-- Revision comparison data --
::::
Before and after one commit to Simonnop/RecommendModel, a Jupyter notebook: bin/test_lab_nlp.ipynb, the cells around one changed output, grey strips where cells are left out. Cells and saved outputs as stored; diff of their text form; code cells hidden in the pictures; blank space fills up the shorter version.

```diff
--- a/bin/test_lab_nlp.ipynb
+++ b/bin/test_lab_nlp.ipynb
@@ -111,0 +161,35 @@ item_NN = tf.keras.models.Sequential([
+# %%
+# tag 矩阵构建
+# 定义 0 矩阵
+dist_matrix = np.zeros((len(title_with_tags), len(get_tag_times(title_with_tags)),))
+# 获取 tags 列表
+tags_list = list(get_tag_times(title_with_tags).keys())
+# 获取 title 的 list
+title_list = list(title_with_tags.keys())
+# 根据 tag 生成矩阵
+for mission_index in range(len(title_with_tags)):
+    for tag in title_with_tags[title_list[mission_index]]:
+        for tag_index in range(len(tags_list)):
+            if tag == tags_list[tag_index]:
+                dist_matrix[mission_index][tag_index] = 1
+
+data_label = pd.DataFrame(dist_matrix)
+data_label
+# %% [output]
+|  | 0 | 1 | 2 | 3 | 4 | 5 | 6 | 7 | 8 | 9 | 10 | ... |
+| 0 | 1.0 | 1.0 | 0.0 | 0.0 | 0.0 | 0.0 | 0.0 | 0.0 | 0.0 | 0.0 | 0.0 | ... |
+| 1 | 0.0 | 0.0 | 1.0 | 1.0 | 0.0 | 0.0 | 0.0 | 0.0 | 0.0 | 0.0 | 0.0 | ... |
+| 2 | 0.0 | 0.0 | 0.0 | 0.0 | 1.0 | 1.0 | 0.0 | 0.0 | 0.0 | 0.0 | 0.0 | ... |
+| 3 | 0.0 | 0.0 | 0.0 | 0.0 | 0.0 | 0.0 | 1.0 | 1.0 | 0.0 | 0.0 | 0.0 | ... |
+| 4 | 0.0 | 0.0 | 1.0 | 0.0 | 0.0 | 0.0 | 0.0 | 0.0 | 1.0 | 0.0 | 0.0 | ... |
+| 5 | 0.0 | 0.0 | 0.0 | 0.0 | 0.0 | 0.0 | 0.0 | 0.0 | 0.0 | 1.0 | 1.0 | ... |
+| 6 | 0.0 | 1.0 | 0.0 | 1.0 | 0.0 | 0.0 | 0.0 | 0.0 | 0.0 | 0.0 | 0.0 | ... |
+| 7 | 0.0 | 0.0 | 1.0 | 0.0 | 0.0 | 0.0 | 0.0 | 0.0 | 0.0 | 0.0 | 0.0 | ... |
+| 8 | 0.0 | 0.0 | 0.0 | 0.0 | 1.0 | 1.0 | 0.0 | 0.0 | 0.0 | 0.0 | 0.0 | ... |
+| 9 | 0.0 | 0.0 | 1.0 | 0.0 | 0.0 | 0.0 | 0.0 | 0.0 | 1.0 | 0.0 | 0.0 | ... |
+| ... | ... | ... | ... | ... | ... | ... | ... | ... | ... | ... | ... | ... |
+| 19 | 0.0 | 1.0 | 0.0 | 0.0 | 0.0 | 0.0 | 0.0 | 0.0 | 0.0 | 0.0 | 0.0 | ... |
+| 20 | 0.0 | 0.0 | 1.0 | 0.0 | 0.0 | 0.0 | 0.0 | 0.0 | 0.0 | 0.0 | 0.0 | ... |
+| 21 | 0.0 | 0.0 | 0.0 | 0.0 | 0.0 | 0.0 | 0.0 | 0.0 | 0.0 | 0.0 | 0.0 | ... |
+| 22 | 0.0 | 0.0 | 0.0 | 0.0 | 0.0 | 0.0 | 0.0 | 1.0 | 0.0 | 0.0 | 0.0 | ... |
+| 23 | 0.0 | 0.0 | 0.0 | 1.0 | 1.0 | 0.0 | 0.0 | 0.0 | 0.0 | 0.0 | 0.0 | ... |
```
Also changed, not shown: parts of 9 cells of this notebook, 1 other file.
::::
-- What is being asked --
Spot every line in the entries that includes the word "changed", and copy each one out.

-- Answer box --
Before and after one commit to Simonnop/RecommendModel, a Jupyter notebook: bin/test_lab_nlp.ipynb, the cells around one changed output, grey strips where cells are left out. Cells and saved outputs as stored; diff of their text form; code cells hidden in the pictures; blank space fills up the shorter version.
Also changed, not shown: parts of 9 cells of this notebook, 1 other file.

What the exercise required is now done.